For weeks and weeks leading up to September 11, self has been thinking of Ying and Tel Aviv —  yes, even when she is being at her silliest.  How self hates to give in to even the slightest hint of maudlin emotion!  So she only wrote one post about the day, which was also Ying’s birthday and was also the day she passed away, last year.

But tonight, a week after that awful anniversary, self feels calm.  And so she turns to the Rubin book, which is so beautiful.  Each color plate has an accompanying analysis.  Here’s the one for a painting called “The Pinwheel Vendor,” painted in 1923:

An Arab of Sudanese descent sits facing the sea while a Jewish pioneer stands beside him.  The Sudanese man’s pose, his elevated chin and the fixed gaze focused on a faraway point on the horizon create the sense of a character operating within the dimensions of “inexhaustible time”  —  time which is not measured in the units of “here and now” but by means of an hourglass in which the sand grains do not run out.  The Sudanese man has so much time that he does not even bother to blow at his pinwheels.  Sooner or later, the wind will come.  If not sooner, then later.  And if not later, then after later.  The pioneer at his side stands barefoot like the natives and carries a hoe —  a symbol of Zionist activism  —  on his shoulder, his back turned to the sea.  The Sudanese man looks as if he could keep crouching on his heels for a long time.  He is in no hurry, and patience is the trait ensuring his survival.  He operates in another temporal sphere.  By contrast, the “New Jew” —  bearded and wearing a European hat  —  is full of movement and impetuosity.  He has no time, and must begin his task.

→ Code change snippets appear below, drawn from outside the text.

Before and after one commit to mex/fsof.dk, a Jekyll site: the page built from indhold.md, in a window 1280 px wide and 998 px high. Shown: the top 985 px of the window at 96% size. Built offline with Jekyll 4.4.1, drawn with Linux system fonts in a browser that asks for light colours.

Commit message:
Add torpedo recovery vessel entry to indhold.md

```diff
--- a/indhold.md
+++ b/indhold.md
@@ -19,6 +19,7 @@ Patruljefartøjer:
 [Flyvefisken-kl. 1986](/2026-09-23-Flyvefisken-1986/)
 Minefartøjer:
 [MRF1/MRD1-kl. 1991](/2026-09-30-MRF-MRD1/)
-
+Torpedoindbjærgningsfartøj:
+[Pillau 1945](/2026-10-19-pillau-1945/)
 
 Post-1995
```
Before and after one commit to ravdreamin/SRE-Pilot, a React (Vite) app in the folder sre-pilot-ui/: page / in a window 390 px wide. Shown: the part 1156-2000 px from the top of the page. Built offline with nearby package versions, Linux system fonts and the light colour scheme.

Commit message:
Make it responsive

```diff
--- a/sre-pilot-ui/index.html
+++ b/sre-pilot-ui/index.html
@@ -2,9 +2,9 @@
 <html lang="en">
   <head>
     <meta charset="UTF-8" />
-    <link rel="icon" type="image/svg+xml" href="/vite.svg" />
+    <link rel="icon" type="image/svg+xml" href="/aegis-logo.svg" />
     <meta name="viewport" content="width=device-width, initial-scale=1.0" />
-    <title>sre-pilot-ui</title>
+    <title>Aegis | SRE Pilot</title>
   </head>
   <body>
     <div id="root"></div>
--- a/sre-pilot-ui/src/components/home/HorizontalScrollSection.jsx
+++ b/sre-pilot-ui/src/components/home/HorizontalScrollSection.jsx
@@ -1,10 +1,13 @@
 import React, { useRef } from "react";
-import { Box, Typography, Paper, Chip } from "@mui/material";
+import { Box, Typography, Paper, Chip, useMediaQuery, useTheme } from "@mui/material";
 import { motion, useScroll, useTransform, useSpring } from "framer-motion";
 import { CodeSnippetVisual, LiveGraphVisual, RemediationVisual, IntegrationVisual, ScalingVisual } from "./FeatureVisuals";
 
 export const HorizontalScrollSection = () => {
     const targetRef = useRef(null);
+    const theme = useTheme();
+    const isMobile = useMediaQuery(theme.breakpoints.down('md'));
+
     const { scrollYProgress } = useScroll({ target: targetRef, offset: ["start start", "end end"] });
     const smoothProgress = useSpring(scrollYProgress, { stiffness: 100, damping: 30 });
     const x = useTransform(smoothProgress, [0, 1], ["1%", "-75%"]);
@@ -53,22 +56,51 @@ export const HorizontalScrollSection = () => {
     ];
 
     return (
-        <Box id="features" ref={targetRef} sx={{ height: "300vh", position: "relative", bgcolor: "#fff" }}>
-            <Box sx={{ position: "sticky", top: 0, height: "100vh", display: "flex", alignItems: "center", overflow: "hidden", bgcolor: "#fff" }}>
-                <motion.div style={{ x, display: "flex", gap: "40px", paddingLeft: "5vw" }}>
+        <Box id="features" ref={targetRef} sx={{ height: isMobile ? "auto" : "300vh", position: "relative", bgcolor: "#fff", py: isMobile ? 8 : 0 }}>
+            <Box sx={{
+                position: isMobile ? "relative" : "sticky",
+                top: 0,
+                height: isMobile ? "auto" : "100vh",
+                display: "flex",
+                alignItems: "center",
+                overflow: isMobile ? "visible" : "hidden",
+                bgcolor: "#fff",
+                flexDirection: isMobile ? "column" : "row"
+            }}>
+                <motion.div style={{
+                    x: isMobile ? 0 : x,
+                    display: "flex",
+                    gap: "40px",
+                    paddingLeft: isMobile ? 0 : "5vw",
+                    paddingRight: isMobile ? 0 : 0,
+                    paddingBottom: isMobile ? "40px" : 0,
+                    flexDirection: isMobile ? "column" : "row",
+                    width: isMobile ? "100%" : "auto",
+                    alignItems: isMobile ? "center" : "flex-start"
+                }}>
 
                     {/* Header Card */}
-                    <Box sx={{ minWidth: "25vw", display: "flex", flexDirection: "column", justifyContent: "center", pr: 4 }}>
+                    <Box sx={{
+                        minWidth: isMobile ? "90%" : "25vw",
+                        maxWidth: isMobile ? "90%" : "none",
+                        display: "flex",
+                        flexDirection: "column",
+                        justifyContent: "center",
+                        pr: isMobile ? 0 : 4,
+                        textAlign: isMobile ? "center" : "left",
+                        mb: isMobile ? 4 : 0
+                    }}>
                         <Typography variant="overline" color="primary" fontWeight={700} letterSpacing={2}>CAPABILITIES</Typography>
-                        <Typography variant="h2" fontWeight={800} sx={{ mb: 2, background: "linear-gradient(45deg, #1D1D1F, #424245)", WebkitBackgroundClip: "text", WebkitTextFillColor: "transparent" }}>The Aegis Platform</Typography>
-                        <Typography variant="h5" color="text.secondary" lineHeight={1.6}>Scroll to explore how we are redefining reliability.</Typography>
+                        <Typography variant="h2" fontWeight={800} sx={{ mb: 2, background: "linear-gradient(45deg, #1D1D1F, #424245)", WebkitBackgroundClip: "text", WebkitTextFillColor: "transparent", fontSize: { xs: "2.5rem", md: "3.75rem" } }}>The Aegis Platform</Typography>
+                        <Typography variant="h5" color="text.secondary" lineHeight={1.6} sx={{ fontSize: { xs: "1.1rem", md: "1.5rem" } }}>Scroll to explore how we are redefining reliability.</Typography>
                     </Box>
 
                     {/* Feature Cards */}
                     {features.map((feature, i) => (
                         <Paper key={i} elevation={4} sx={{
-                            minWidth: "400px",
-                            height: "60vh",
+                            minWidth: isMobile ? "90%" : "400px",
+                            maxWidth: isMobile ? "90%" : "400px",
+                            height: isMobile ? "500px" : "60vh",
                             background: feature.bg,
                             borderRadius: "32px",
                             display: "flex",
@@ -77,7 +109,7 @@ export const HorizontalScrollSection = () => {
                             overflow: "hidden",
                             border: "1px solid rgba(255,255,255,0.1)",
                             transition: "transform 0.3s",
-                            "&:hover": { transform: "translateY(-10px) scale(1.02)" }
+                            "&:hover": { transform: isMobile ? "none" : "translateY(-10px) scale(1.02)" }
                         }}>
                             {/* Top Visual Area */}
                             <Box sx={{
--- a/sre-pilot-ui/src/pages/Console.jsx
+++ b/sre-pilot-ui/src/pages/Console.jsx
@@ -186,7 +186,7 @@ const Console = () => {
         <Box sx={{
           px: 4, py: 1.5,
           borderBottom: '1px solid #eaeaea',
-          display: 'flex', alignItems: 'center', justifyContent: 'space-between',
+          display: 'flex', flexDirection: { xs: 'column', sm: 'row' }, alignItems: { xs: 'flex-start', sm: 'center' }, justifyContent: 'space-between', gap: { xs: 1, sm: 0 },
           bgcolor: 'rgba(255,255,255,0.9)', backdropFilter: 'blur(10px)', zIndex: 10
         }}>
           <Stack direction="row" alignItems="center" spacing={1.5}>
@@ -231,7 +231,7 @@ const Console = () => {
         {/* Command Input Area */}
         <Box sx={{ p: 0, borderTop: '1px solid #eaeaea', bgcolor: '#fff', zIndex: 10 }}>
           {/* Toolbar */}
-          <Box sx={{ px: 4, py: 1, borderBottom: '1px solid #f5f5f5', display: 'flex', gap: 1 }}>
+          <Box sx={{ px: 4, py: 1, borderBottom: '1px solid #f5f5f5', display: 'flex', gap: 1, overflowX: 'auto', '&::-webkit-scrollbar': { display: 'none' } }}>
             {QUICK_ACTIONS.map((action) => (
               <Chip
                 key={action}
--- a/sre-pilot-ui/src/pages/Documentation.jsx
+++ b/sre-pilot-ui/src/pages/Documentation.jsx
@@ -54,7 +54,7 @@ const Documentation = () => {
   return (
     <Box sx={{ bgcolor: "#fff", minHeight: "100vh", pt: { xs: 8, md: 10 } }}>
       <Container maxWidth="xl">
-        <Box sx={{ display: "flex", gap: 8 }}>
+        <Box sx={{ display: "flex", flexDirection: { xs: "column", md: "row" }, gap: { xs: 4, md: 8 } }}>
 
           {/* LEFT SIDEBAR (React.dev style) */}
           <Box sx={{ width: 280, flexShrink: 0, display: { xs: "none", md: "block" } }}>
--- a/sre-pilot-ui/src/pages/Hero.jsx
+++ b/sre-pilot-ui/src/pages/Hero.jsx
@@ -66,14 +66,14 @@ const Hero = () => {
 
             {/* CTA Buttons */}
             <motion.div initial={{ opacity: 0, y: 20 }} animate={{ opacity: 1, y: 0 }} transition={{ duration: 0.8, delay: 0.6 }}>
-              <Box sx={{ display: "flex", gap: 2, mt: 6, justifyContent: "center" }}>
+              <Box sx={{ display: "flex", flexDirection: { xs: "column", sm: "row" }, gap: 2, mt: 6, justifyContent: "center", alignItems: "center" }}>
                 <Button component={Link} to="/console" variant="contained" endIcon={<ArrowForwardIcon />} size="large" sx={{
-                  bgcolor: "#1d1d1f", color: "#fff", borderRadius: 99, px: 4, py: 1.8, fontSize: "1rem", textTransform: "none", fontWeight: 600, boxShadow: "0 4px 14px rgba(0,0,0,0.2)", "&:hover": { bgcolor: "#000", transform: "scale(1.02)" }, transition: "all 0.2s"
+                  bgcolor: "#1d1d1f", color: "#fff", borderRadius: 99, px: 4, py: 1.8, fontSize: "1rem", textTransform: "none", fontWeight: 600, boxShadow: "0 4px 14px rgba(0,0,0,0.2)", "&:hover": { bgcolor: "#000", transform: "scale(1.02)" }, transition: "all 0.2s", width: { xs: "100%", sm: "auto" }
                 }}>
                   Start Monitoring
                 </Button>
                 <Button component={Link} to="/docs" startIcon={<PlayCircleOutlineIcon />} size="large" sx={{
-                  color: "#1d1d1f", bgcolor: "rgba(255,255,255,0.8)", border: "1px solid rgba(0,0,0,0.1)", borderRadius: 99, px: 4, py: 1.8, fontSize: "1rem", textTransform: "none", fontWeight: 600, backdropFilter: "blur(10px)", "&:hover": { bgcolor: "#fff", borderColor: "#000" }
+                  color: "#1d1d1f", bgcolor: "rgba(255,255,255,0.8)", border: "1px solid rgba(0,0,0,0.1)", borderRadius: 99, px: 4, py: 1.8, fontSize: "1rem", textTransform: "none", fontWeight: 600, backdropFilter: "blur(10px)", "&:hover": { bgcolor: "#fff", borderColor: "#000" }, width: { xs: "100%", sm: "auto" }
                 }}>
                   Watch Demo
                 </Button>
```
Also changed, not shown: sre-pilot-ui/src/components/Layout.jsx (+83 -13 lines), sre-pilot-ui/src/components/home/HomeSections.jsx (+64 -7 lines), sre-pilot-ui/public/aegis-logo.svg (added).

A Filipino is a Finalist for the Guggenheim People’s Prize

People can actually vote for this one.

So, go to the site, here.  Scroll down the amazing designs, and you won’t miss it:  the design is called

A Bamboo Shelter for a Garbage Dump City

It’s by Gonzalo Raymundo of Quezon City.

As of this moment, Raymundo’s design seems to be leading.  The next closest competitor is Rodrigo Montoya of Colombia.

Stay tuned, dear blog readers, stay tuned.

Cath's Camera

life through my lens

The life of B

Mainly through the lens of a Nikon

myguiltypleasures

welcome to my past, present and future mixed with whatever pops up right now

Iain Kelly

Fiction Writing

John's Space .....

"Two roads diverged in a wood, and I— I took the one less traveled by, And that has made all the difference." The Road Not Taken, by Robert Frost

nancy merrill photography

capturing memories one moment at a time

Rantings Of A Third Kind

The Blog about everything and nothing and it's all done in the best possible taste!

Sauce Box

Never get lost in the Sauce

GK Dutta

Be One... Make One...

Cee's Photo Challenges

Teaching the art of composition for photography.

Fashion Not Fear

Fueling fearlessness through style and inspiration.

Wanderlust and Wonderment

My writing and photo journey of inspiration and discovery

transcribingmemory

Decades of her words.

John Oliver Mason

Observations about my life and the world around me.

InMyDirection

fiction, short story, writing, creative content

Insanity at its best!

Yousuf Bawany's Blog

lita doolan productions

Any old world uncovered by new writing

unbolt me

the literary asylum

CSP Archives

Archive of the CSP